Warren teens creating center to help bored peers thrive
TNP Junior Organizers
WARREN — Having a safe place for young people to study, play games and generally hang out seemed to be an obvious need to members of Trumbull Neighborhood Partnership’s Junior Organizer program.
Yet it was something that has not been available for most of their lives.
So they are creating it for themselves.
“What we’ve always understood is when people have nothing to do, trouble can find them, even when you’re not looking,” Makai Sims, 18, the Warren G. Harding High School senior who wrote the grant application for funding, said.
Members of the teen group are spending their spring break this week renovating 1979 Hazelwood Ave. SE, a two-story, four-room Trumbull Metropolitan Housing Authority house that will become the center.
Junior Organizers, all students at Warren G. Harding High School, have been working with the school district, TNP and the Wean Foundation to get the project off the ground.
It was through the annual Raymond John Wean Foundation’s Neighborhood Success Grant program application that the teens came together in 2017 to discuss what kind of project they wanted to do.
Working with Warren G. Harding counselor Jodi Austin Brown, TNP’s Miles Jay, and Corrie Adams, a program officer with the Wean Foundation, Junior Organizers crafted an application that convinced the Neighborhood Success Grant board to bring them in for a presentation.
“They met all of the grant requirements,” Adams said. “Creating a center is really an interesting solution to a long-term neighborhood challenge of young people not being able to find something to do.
“They looked at the available resources and figured out a solution,” she said.
John Owens, a family impact coordinator with United Methodist Community Church, emphasized this has been, and continues to be, a project inspired by and worked on by young people.
“We (adults) are here to help,” he said.
Junior Organizers, one of 27 groups that received 2018 Neighborhood Success Grants, was awarded $4,000 to buy the materials needed for the project.
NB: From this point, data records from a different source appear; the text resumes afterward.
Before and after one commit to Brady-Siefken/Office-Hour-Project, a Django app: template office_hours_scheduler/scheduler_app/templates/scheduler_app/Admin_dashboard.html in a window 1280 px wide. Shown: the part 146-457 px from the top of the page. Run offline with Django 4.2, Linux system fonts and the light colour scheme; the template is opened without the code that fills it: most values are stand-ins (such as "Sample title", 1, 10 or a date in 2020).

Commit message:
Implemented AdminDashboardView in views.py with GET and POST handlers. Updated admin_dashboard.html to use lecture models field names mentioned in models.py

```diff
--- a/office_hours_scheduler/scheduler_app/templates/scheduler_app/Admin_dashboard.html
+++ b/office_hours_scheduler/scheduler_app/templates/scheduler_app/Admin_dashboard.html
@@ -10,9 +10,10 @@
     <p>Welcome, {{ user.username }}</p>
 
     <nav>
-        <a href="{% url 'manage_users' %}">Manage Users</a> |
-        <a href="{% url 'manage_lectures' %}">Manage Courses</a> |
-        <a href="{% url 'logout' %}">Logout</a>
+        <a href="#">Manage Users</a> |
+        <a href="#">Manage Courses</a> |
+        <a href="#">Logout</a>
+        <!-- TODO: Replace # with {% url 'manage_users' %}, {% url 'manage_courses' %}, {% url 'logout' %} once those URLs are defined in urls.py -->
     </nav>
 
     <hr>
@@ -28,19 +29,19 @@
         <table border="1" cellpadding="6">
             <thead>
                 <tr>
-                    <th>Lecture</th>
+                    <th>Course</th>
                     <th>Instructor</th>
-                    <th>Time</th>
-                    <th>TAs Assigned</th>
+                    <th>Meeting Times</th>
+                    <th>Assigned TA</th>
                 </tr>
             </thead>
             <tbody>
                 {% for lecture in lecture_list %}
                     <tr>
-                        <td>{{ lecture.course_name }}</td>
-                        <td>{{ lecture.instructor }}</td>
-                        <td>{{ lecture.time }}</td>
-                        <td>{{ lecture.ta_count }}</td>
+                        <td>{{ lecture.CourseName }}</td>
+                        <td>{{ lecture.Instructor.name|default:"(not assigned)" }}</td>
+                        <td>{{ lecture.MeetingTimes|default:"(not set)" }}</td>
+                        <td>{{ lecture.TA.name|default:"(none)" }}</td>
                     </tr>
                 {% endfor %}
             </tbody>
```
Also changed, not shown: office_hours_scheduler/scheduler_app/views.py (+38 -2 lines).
Its members were the youngest in this year’s grant process.
Sims said that when different Harding groups, including Community Organizers, discussed what kinds of projects they wanted, most agreed there was a need for a community center away from the high school.
Cameren King, 16, a sophomore, said his goal is to teach poetry and literature at the center.
“I want to expose the people to things they may not hear or read every day,” King said. “Our grind is to make the city better for those coming up behind us.”
Both Sims and King said they hope that by the time they leave Harding, the center will be run by other young people who are coming up behind them. Each class will make the effort better than the one before it, they said.
Ashley Cobb, 15, a sophomore, agreed that the goal is to keep young people off the streets and around people who have their best interests in mind.
Darryl Spencer, who grew up and still lives in the area, stopped by the TMHA property as the kids were beginning to paint the interior rooms of their new headquarters.
“This is something that really positive,” Spencer, 29, said. “When I was growing up, I was homeless and a boxing coach provided keys to a gymnasium where I could work out and taught me how to box. I became a Golden Glove boxer and participated in the junior Olympics.
“The coach’s influence help to change my life,” he said. “Helping a program like this is something that’s been in my heart.”
Once it is opened, the center initially will operate from 4:30 to 6:30 p.m. one to two days a week. It will expand hours and days as the need dictates.
“We are extremely proud of our students who have demonstrated their leadership in seeking, and being awarded this grant,” Warren Schools Superintendent Steve Chiaro said.